Mammalian Target of Rapamycin: A Signaling Kinase for Every Aspect of Cellular Life

  • Thomas WeichhartEmail author
Protocol
Part of the Methods in Molecular Biology book series (MIMB, volume 821)

Abstract

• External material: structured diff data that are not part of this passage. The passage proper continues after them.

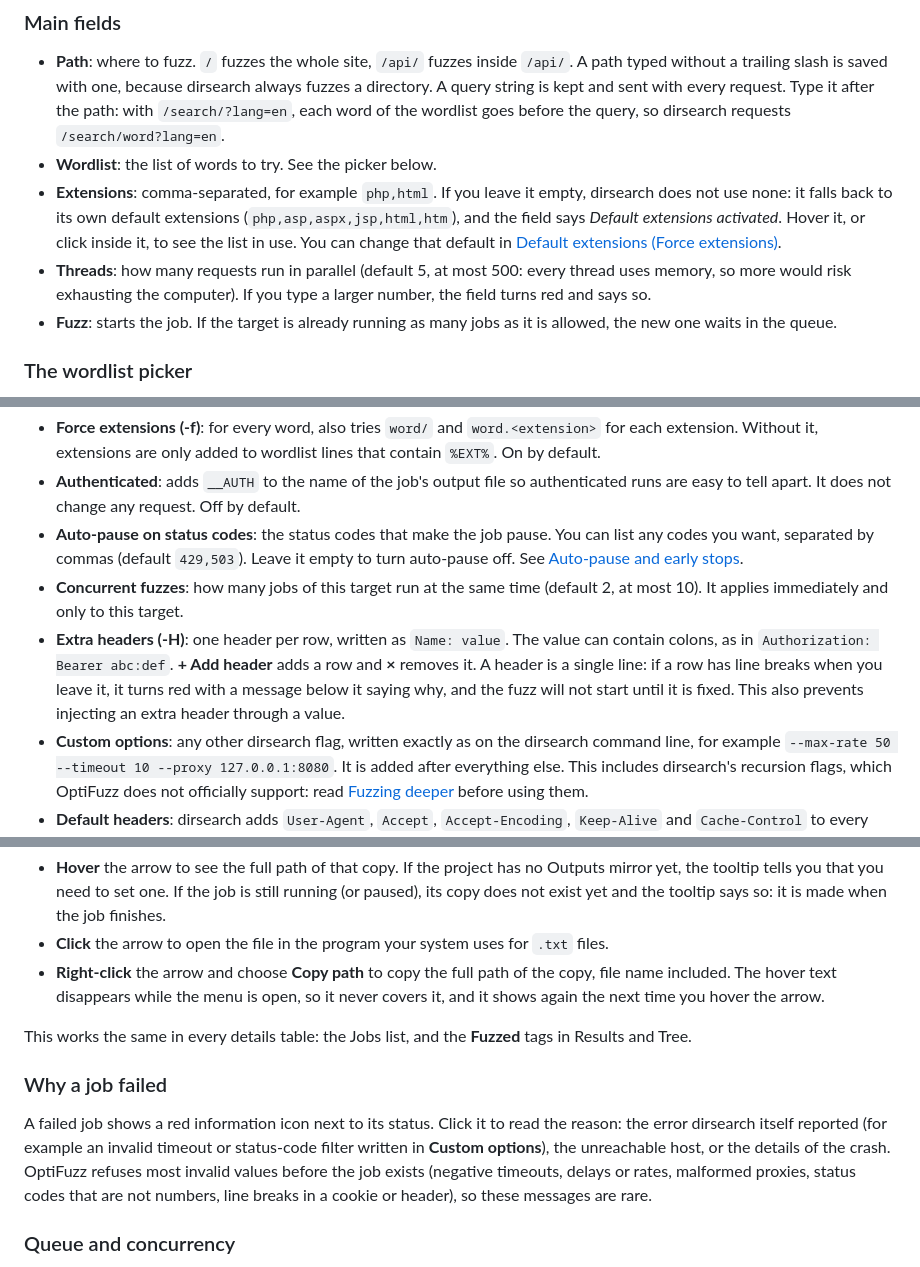
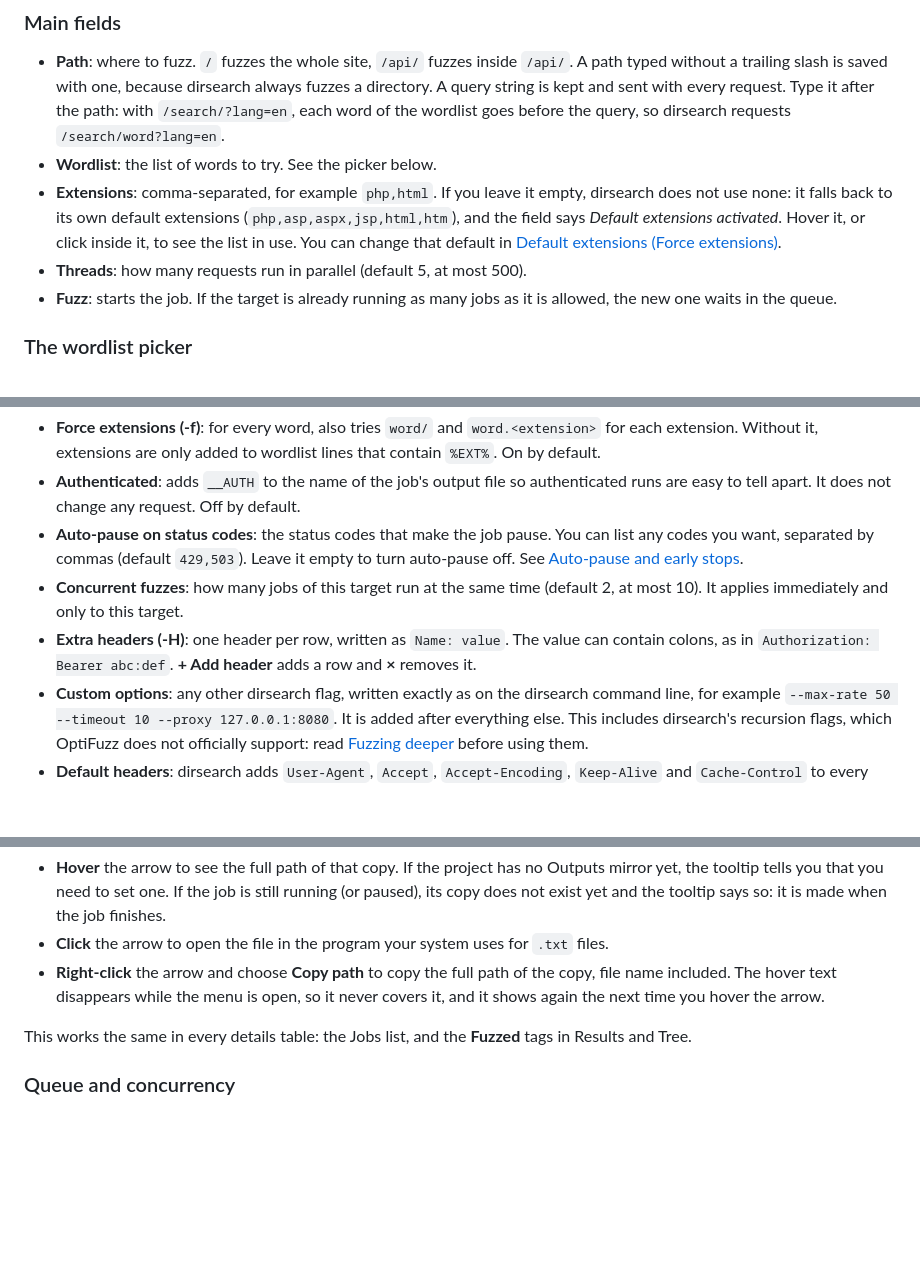
Before and after one commit to R3DN3Tx/OptiFuzz, a Markdown page: app/docs/USAGE.md, 3 parts joined by grey strips. Rendered like a GitHub page; blank space fills up the shorter version.

```diff
--- a/app/docs/USAGE.md
+++ b/app/docs/USAGE.md
@@ -135,7 +133,7 @@ You can also start a fuzz from a path you already found. In RESULTS and in TREE,
 - **Path**: where to fuzz. `/` fuzzes the whole site, `/api/` fuzzes inside `/api/`. A path typed without a trailing slash is saved with one, because dirsearch always fuzzes a directory. A query string is kept and sent with every request. Type it after the path: with `/search/?lang=en`, each word of the wordlist goes before the query, so dirsearch requests `/search/word?lang=en`.
 - **Wordlist**: the list of words to try. See the picker below.
 - **Extensions**: comma-separated, for example `php,html`. If you leave it empty, dirsearch does not use none: it falls back to its own default extensions (`php,asp,aspx,jsp,html,htm`), and the field says *Default extensions activated*. Hover it, or click inside it, to see the list in use. You can change that default in [Default extensions (Force extensions)](#default-extensions-force-extensions).
-- **Threads**: how many requests run in parallel (default 5, at most 500: every thread uses memory, so more would risk exhausting the computer). If you type a larger number, the field turns red and says so.
+- **Threads**: how many requests run in parallel (default 5, at most 500).
 - **Fuzz**: starts the job. If the target is already running as many jobs as it is allowed, the new one waits in the queue.
 
 ### The wordlist picker
@@ -152,7 +150,7 @@ Click **Advanced options** under the form to see them.
 - **Authenticated**: adds `__AUTH` to the name of the job's output file so authenticated runs are easy to tell apart. It does not change any request. Off by default.
 - **Auto-pause on status codes**: the status codes that make the job pause. You can list any codes you want, separated by commas (default `429,503`). Leave it empty to turn auto-pause off. See [Auto-pause and early stops](#6-auto-pause-and-early-stops).
 - **Concurrent fuzzes**: how many jobs of this target run at the same time (default 2, at most 10). It applies immediately and only to this target.
-- **Extra headers (-H)**: one header per row, written as `Name: value`. The value can contain colons, as in `Authorization: Bearer abc:def`. **+ Add header** adds a row and **×** removes it. A header is a single line: if a row has line breaks when you leave it, it turns red with a message below it saying why, and the fuzz will not start until it is fixed. This also prevents injecting an extra header through a value.
+- **Extra headers (-H)**: one header per row, written as `Name: value`. The value can contain colons, as in `Authorization: Bearer abc:def`. **+ Add header** adds a row and **×** removes it.
 - **Custom options**: any other dirsearch flag, written exactly as on the dirsearch command line, for example `--max-rate 50 --timeout 10 --proxy 127.0.0.1:8080`. It is added after everything else. This includes dirsearch's recursion flags, which OptiFuzz does not officially support: read [Fuzzing deeper](#9-fuzzing-deeper) before using them.
 - **Default headers**: dirsearch adds `User-Agent`, `Accept`, `Accept-Encoding`, `Keep-Alive` and `Cache-Control` to every request, and `-H` can only override them. Untick a header to stop sending it (for example `Keep-Alive`, which servers answering over HTTP/2 reject). The title shows how many are turned off.
 
@@ -216,10 +214,6 @@ It opens the **copy kept in the [Outputs mirror](#outputs-mirror)**, not the ori
 - **Right-click** the arrow and choose **Copy path** to copy the full path of the copy, file name included. The hover text disappears while the menu is open, so it never covers it, and it shows again the next time you hover the arrow.
 
 This works the same in every details table: the Jobs list, and the **Fuzzed** tags in Results and Tree.
-
-### Why a job failed
-
-A failed job shows a red information icon next to its status. Click it to read the reason: the error dirsearch itself reported (for example an invalid timeout or status-code filter written in **Custom options**), the unreachable host, or the details of the crash. OptiFuzz refuses most invalid values before the job exists (negative timeouts, delays or rates, malformed proxies, status codes that are not numbers, line breaks in a cookie or header), so these messages are rare.
 
 ### Queue and concurrency
 
```
Also changed, not shown: other parts of app/docs/USAGE.md (+6 -30 lines).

The mammalian (or mechanistic) target of rapamycin (mTOR) is an evolutionarily conserved serine-threonine kinase that is known to sense the environmental and cellular nutrition and energy status. Diverse mitogens, growth factors, and nutrients stimulate the activation of the two mTOR complexes mTORC1 and mTORC2 to regulate diverse functions, such as cell growth, proliferation, development, memory, longevity, angiogenesis, autophagy, and innate as well as adaptive immune responses. Dysregulation of the mTOR pathway is frequently observed in various cancers and in genetic disorders, such as tuberous sclerosis complex or cystic kidney disease. In this review, I will give an overview of the current understanding of mTOR signaling and its role in diverse tissues and cells. Genetic deletion of specific mTOR pathway proteins in distinct tissues and cells broadened our understanding of the cell-specific roles of mTORC1 and mTORC2. Inhibition of mTOR is an established therapeutic principle in transplantation medicine and in cancers, such as renal cell carcinoma. Pharmacological targeting of both mTOR complexes by novel drugs potentially expand the clinical applicability and efficacy of mTOR inhibition in various disease settings.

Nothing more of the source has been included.